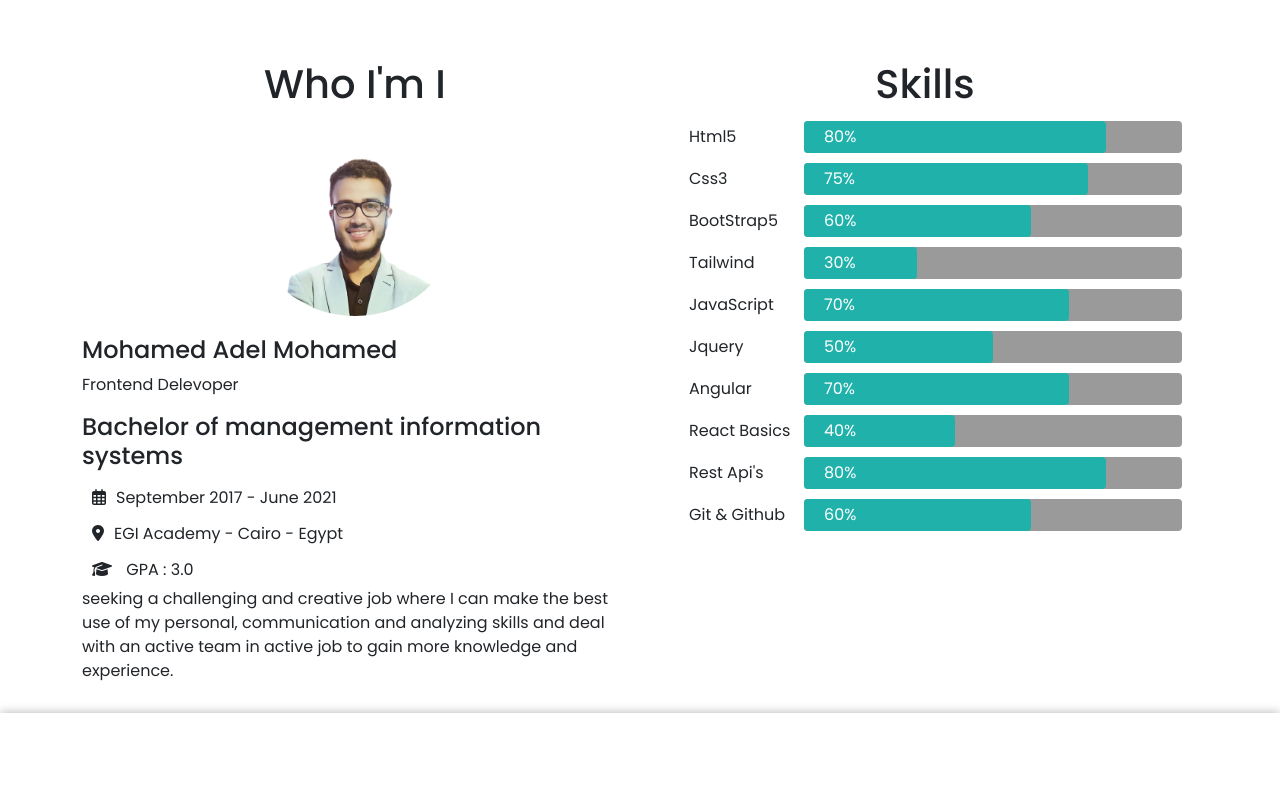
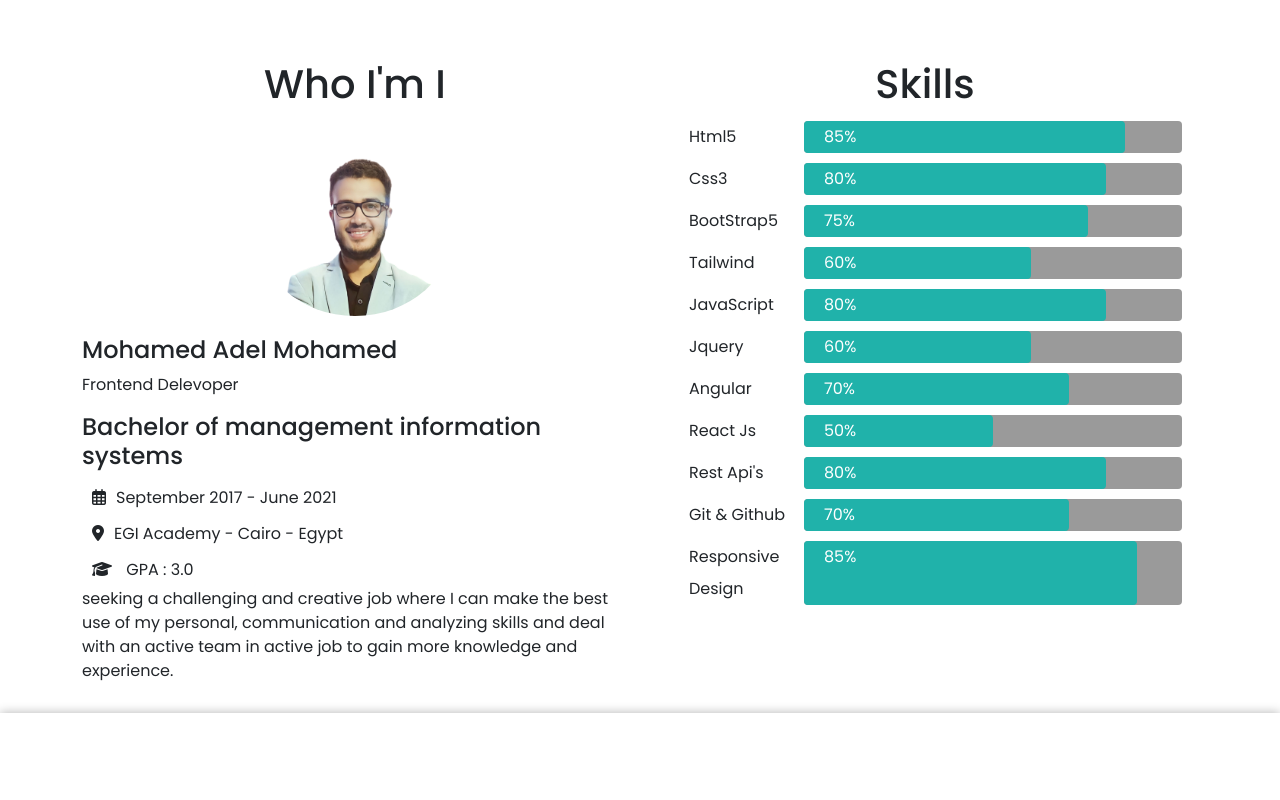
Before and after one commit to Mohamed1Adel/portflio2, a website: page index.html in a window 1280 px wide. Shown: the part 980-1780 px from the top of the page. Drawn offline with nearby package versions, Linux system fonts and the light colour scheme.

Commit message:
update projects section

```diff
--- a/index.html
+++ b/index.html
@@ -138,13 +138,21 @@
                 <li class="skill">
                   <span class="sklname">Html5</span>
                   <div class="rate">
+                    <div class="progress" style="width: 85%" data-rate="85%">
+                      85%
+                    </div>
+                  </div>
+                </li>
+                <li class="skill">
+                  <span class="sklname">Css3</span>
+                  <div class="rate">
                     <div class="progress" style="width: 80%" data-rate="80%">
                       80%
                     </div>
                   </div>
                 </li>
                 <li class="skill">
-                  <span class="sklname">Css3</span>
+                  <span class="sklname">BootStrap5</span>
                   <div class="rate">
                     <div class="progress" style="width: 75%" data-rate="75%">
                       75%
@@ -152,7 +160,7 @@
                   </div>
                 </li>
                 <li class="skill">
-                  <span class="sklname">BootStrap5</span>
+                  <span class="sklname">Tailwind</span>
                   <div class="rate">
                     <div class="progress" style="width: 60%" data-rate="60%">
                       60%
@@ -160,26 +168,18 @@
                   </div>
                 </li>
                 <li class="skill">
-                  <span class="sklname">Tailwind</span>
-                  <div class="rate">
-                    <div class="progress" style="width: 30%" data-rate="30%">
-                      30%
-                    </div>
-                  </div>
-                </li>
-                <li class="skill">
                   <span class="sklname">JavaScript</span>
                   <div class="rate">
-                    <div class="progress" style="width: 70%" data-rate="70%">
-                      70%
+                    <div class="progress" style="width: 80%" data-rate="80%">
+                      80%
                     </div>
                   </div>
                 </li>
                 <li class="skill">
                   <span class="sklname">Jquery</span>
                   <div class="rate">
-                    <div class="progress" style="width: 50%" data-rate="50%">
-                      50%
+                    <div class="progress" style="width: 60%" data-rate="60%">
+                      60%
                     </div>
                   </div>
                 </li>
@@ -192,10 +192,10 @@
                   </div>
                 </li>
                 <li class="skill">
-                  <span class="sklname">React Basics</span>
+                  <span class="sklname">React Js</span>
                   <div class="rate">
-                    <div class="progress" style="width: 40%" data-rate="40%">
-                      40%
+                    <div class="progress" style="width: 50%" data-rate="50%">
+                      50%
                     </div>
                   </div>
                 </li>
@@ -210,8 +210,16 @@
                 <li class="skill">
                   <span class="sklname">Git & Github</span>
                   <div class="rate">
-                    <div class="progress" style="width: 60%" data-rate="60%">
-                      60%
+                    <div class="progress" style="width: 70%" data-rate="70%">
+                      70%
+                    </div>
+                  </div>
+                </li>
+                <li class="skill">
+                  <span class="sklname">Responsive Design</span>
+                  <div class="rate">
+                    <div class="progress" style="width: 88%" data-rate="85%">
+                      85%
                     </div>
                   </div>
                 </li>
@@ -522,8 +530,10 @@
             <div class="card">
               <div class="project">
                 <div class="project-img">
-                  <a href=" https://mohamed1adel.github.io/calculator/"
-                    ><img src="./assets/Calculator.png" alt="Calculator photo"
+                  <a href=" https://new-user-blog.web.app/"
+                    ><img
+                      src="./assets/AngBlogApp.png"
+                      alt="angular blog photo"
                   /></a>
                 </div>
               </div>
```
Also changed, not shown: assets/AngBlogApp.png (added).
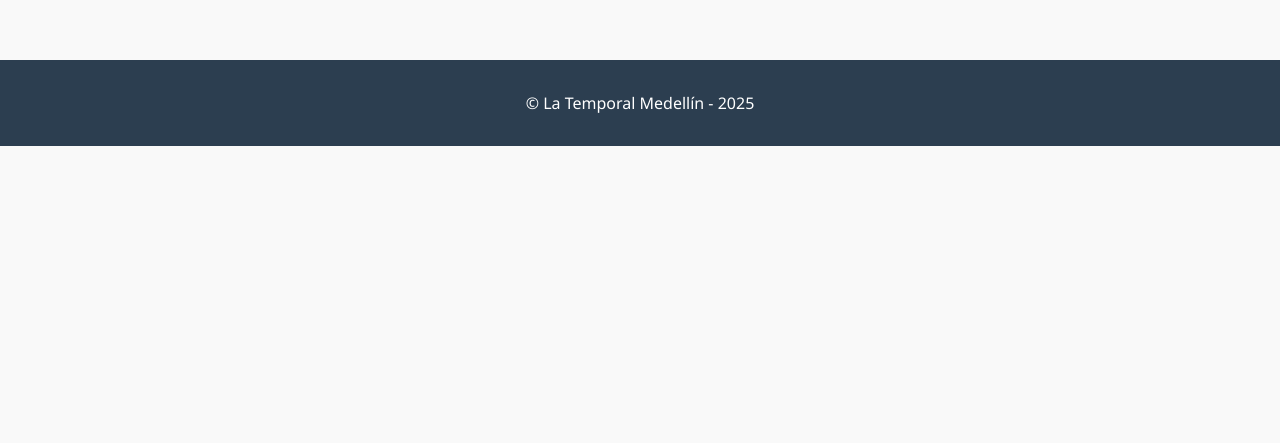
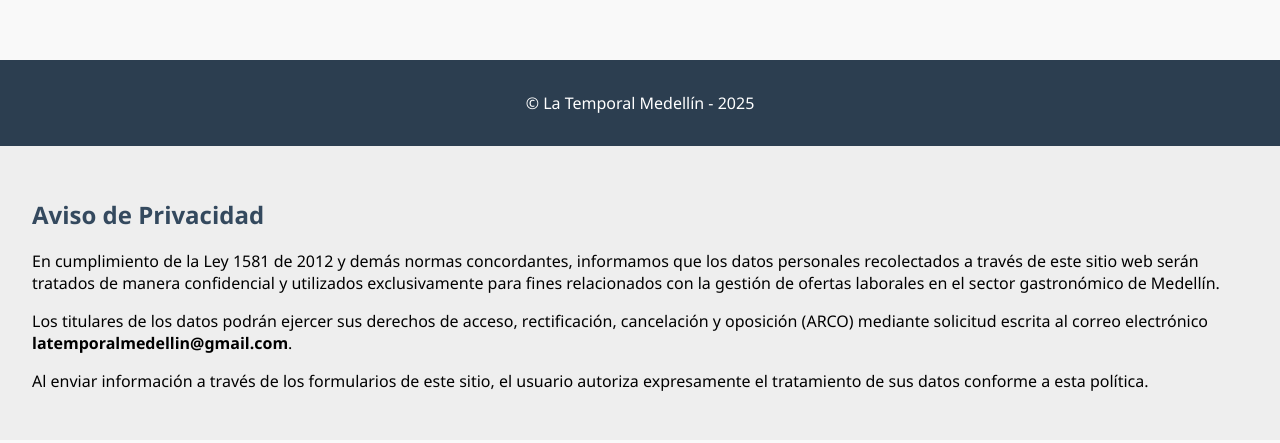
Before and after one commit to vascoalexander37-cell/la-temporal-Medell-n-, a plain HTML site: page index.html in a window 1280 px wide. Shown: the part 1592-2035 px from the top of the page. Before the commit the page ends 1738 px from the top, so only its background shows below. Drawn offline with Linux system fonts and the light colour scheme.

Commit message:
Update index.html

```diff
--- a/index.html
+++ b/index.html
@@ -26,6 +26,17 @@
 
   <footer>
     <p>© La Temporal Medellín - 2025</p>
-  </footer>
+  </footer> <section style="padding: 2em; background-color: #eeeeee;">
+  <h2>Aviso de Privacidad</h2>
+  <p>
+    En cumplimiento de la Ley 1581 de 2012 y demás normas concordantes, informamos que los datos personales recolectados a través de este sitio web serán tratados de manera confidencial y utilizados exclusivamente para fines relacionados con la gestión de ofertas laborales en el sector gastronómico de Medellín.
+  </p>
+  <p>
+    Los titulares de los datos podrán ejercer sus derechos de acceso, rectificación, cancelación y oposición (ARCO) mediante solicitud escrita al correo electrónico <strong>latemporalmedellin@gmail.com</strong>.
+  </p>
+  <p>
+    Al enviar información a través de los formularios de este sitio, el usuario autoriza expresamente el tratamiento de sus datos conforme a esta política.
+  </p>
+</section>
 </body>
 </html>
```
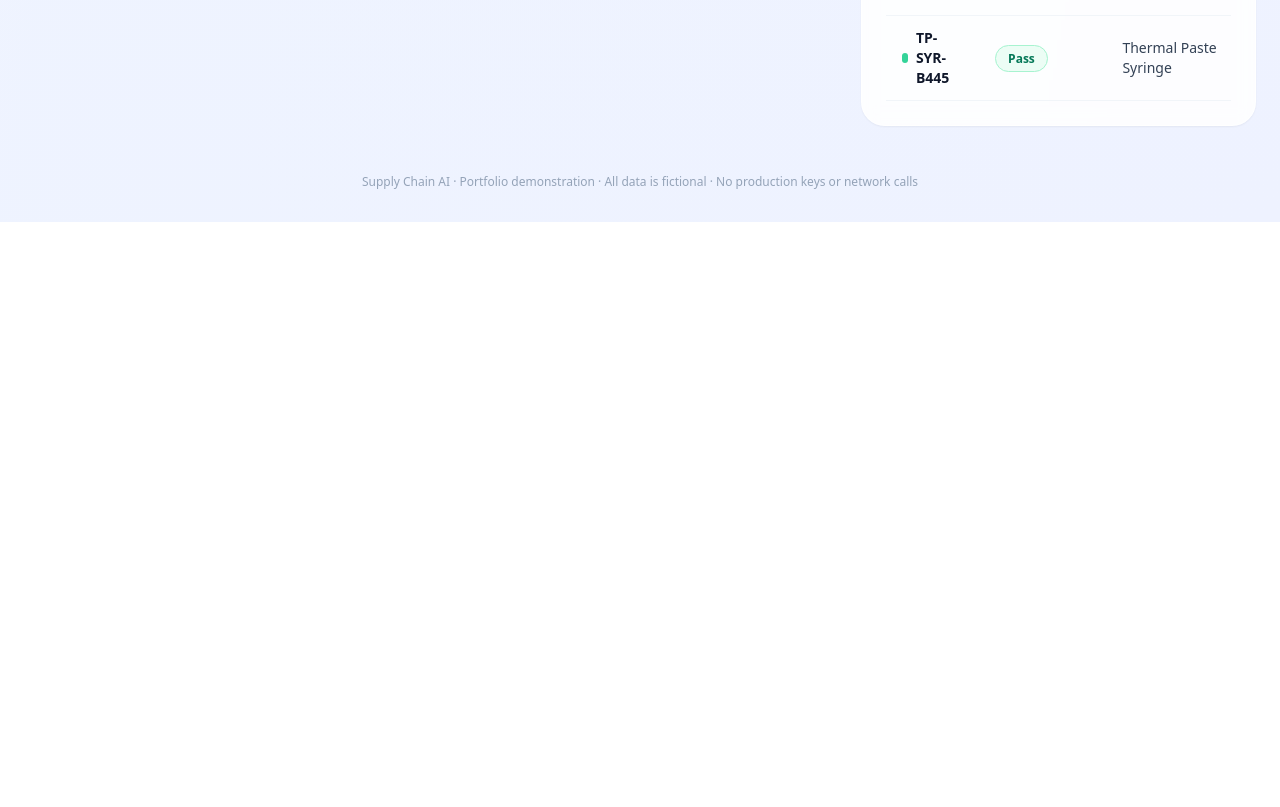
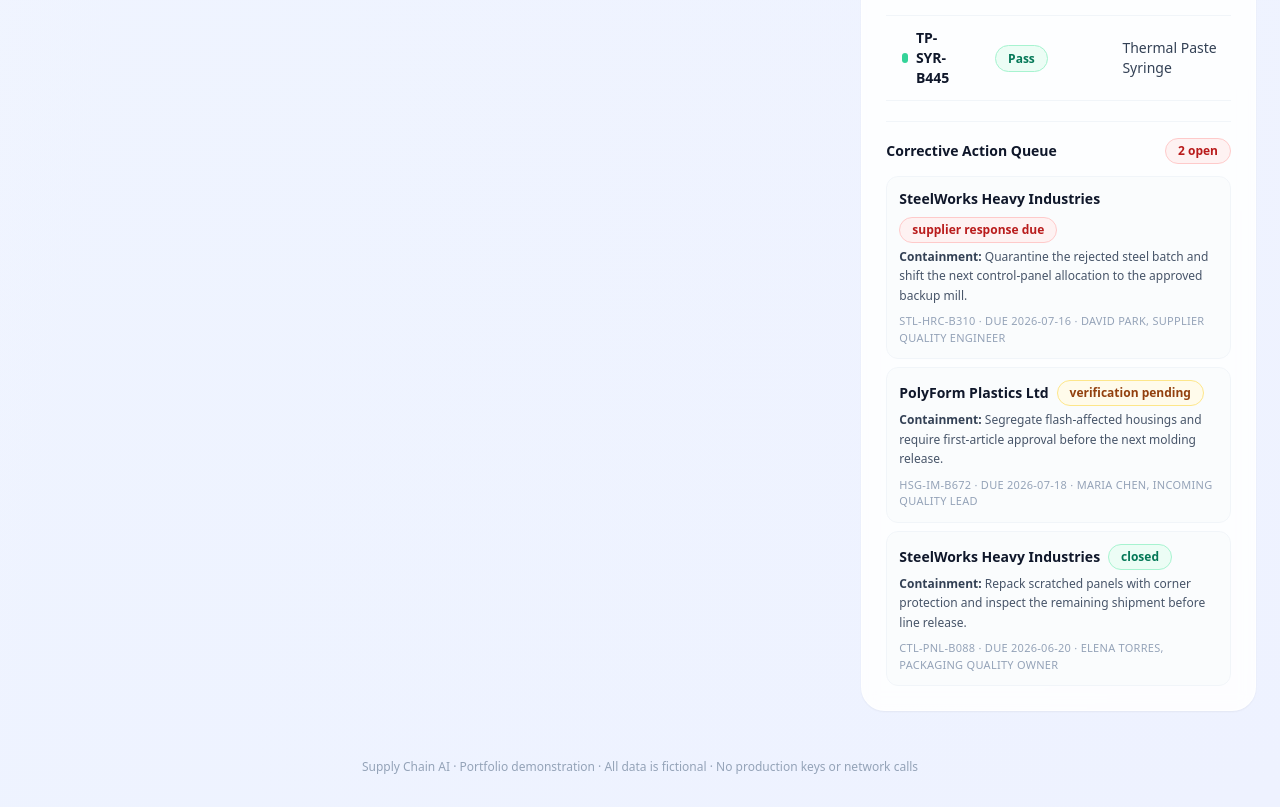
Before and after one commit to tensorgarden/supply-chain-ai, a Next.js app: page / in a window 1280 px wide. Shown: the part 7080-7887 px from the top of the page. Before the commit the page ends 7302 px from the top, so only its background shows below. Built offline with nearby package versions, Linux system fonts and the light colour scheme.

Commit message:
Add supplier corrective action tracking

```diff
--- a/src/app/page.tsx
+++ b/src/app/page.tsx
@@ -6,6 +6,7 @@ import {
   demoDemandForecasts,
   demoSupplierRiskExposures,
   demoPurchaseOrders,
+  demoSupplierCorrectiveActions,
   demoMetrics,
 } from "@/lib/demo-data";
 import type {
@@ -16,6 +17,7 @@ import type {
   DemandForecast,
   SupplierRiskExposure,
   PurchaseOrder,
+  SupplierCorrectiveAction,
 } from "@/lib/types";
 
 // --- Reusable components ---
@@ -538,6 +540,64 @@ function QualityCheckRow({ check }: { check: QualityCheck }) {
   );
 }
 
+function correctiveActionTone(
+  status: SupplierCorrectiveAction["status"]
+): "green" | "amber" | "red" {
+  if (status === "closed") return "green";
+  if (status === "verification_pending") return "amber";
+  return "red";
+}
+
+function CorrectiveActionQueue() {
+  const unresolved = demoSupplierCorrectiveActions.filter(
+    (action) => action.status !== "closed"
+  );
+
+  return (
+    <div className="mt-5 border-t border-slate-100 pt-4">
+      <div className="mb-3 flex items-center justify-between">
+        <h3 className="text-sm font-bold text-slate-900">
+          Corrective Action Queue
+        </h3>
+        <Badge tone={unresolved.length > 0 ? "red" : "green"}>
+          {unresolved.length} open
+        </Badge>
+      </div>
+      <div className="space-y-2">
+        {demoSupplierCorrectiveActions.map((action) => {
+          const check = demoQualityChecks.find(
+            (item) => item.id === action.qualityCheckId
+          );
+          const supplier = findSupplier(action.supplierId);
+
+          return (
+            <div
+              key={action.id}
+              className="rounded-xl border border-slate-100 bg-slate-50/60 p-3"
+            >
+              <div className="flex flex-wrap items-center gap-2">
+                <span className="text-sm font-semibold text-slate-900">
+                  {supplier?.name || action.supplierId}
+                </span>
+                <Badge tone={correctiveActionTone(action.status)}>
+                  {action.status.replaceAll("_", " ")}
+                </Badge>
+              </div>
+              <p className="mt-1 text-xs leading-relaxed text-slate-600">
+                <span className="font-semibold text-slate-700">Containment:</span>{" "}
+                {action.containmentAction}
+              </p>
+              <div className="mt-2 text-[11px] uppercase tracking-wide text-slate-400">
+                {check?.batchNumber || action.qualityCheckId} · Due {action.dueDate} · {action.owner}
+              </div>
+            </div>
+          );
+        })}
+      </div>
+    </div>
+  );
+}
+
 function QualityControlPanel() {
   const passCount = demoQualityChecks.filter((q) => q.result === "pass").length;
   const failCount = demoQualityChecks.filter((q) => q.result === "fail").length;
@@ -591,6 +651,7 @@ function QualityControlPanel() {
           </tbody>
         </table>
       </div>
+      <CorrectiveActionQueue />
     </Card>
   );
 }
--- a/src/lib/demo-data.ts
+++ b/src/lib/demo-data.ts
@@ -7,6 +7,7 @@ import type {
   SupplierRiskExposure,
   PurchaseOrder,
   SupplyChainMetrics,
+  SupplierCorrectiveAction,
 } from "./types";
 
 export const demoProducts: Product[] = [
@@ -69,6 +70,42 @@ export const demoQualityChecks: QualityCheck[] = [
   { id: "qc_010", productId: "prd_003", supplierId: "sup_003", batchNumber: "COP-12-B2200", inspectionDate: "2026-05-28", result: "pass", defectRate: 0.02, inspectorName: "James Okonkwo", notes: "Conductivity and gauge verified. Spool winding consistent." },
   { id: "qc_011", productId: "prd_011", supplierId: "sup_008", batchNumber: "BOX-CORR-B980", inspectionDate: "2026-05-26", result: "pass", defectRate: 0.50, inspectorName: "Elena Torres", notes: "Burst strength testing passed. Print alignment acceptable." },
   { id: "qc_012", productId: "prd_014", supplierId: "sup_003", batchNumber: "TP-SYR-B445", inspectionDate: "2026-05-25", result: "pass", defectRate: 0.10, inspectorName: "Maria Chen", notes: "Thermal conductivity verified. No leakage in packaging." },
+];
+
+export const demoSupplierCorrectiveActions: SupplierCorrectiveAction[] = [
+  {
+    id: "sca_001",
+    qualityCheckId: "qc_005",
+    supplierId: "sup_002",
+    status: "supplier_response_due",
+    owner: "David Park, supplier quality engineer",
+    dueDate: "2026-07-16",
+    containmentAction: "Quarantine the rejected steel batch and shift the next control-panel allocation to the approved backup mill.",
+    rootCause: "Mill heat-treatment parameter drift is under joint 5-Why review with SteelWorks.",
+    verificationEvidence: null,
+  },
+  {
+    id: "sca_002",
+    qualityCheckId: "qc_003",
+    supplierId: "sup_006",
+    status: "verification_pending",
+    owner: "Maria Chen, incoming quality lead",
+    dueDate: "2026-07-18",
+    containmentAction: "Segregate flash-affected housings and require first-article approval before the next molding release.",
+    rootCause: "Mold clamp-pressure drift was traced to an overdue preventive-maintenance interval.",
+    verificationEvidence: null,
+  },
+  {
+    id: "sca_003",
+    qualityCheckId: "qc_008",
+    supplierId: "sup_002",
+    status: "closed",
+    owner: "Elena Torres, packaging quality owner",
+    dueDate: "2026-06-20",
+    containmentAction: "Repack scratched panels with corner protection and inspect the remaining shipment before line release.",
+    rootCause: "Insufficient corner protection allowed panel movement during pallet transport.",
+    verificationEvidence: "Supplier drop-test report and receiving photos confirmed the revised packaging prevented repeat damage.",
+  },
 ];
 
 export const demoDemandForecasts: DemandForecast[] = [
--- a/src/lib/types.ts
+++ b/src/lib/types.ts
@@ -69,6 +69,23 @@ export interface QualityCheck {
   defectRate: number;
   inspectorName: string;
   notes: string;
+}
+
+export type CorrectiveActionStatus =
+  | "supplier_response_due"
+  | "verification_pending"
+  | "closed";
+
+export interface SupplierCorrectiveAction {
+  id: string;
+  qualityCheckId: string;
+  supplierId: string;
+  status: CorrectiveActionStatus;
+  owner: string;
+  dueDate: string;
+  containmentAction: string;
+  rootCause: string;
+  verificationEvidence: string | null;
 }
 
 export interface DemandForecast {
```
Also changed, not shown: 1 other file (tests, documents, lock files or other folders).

> Task brief
In the entries above, which lines hold the word "string"? Copy them out.

> Exercise answer
   inspectorName: string;
   notes: string;
+  id: string;
+  qualityCheckId: string;
+  supplierId: string;
+  owner: string;
+  dueDate: string;
+  containmentAction: string;
+  rootCause: string;
+  verificationEvidence: string | null;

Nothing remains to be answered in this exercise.